- _TASK DIRECTIONS_: Check each line of the entries below for the word "columns", and copy the lines that have it.

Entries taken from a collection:
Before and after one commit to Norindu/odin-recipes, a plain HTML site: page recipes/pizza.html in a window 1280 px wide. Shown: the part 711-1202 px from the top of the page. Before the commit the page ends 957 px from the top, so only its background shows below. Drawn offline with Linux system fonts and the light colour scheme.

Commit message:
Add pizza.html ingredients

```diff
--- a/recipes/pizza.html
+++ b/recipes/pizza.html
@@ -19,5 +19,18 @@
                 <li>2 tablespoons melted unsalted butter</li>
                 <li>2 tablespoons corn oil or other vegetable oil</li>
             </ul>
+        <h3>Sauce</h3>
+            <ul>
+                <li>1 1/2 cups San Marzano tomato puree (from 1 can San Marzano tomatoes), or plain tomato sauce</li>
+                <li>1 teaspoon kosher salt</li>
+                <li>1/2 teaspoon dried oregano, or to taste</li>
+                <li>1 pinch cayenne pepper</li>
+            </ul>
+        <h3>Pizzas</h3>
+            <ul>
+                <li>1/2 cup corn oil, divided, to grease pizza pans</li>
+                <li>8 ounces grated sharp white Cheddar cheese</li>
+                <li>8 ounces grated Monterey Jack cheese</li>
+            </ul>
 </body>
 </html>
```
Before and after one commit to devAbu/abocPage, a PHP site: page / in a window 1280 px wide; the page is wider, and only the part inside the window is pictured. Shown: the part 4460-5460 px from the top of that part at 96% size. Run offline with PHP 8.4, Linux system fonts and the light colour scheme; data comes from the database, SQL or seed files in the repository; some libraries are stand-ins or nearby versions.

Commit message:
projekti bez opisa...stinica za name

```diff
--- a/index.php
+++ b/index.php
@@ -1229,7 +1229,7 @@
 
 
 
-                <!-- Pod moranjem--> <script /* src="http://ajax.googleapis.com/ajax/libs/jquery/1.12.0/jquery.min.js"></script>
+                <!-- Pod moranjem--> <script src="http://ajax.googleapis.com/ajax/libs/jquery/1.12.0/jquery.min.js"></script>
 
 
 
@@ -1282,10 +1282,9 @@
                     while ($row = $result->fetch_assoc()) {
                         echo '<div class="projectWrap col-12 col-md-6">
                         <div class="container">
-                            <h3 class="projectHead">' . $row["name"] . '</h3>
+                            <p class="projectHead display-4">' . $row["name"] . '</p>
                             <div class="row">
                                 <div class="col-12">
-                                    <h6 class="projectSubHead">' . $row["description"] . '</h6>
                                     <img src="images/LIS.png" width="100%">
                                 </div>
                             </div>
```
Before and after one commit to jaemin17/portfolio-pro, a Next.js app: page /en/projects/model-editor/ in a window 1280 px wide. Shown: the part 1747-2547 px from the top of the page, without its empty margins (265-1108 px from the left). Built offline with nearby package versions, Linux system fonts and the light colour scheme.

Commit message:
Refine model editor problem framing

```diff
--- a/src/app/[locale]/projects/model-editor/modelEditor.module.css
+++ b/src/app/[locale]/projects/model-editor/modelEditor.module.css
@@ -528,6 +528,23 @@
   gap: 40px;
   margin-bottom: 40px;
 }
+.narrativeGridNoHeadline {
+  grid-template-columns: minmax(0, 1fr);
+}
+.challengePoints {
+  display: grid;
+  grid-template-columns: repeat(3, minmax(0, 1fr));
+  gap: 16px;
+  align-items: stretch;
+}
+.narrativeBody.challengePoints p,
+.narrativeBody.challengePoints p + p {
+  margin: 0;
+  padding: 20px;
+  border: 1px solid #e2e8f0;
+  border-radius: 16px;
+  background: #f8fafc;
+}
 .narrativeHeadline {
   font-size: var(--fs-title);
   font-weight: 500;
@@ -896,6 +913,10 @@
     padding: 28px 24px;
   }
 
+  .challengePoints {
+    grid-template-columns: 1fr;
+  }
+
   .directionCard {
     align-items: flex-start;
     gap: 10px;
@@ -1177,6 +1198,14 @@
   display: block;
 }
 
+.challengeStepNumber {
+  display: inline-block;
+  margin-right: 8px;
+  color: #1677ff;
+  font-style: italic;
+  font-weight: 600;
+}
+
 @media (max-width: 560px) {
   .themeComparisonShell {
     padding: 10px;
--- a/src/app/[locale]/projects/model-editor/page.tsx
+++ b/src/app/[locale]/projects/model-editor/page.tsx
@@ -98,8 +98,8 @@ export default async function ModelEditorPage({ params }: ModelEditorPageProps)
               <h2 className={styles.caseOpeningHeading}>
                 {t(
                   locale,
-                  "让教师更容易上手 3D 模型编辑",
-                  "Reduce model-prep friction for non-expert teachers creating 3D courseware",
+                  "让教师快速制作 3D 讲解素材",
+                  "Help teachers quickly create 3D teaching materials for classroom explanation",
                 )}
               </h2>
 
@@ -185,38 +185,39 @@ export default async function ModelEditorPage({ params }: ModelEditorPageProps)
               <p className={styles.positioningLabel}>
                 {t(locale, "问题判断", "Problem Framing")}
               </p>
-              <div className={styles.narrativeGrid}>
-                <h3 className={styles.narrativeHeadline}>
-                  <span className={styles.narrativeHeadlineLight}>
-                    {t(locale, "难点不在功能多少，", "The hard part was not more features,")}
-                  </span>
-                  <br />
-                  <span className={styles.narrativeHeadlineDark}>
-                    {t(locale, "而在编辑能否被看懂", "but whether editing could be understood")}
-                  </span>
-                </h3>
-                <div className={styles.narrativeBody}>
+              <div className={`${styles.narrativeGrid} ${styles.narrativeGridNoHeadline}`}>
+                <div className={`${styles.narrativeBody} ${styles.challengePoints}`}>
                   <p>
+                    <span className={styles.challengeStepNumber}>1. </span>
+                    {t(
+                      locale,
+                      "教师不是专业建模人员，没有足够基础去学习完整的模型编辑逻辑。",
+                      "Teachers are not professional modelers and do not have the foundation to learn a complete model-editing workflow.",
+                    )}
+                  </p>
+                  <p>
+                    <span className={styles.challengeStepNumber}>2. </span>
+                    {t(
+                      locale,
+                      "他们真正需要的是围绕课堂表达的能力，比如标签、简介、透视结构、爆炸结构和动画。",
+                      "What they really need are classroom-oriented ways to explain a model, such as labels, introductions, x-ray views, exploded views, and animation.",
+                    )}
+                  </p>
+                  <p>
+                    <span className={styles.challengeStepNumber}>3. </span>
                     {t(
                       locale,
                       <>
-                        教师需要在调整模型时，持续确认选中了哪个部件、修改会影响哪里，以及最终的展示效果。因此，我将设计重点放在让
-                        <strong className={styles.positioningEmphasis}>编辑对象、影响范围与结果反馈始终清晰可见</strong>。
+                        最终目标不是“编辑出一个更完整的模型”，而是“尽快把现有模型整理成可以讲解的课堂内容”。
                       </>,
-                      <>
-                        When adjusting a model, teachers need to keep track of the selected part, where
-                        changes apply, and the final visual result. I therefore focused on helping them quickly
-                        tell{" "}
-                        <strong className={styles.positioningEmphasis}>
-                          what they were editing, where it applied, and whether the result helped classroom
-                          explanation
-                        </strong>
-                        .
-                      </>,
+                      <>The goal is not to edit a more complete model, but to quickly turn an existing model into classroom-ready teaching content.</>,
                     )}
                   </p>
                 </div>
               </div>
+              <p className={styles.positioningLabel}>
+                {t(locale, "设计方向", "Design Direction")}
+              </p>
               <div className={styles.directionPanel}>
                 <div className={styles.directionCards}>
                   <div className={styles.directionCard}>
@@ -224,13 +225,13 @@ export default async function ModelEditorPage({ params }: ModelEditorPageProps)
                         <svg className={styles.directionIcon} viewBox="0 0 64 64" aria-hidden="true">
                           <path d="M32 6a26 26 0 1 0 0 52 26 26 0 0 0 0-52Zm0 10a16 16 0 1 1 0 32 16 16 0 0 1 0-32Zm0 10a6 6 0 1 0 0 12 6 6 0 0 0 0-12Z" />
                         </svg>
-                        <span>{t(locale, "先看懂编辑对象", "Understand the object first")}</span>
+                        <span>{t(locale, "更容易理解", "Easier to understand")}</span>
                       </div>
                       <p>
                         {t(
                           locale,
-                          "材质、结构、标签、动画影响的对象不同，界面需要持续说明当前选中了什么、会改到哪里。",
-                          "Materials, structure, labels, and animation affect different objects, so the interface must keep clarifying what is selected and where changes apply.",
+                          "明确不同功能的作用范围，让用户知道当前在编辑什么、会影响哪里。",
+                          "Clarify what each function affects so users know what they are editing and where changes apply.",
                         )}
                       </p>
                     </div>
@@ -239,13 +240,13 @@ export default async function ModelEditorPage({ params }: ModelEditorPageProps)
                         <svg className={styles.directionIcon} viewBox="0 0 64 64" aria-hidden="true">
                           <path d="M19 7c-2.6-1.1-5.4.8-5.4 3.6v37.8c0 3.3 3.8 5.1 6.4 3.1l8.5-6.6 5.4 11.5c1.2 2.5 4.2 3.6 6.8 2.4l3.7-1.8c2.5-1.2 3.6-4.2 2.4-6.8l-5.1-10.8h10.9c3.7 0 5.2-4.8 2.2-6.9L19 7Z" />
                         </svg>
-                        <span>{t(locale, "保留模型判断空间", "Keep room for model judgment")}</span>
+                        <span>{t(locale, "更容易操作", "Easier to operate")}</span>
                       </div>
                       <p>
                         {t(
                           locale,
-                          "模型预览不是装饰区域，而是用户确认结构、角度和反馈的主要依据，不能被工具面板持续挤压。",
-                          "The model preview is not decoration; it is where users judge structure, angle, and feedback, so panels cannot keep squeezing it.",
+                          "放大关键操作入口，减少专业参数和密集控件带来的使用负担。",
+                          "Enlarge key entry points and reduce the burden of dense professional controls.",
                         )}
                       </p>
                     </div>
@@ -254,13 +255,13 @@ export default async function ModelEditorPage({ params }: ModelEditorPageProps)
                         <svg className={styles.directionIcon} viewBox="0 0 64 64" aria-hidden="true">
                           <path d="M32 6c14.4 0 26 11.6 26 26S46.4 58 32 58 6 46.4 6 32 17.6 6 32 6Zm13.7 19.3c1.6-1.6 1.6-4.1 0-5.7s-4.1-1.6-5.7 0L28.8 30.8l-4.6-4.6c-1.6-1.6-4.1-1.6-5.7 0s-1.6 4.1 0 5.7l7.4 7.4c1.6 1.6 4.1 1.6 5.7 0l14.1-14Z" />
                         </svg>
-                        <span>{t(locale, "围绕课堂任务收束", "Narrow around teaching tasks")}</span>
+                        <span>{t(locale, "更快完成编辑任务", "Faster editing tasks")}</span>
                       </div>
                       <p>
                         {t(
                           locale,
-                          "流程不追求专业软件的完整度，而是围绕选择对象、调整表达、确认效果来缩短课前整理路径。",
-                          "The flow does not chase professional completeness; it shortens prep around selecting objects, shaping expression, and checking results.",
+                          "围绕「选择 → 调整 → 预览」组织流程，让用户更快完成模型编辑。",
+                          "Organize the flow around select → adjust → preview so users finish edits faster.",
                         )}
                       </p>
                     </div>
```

- _THE COMPLETED TASK_:
+  grid-template-columns: minmax(0, 1fr);
+  grid-template-columns: repeat(3, minmax(0, 1fr));
+    grid-template-columns: 1fr;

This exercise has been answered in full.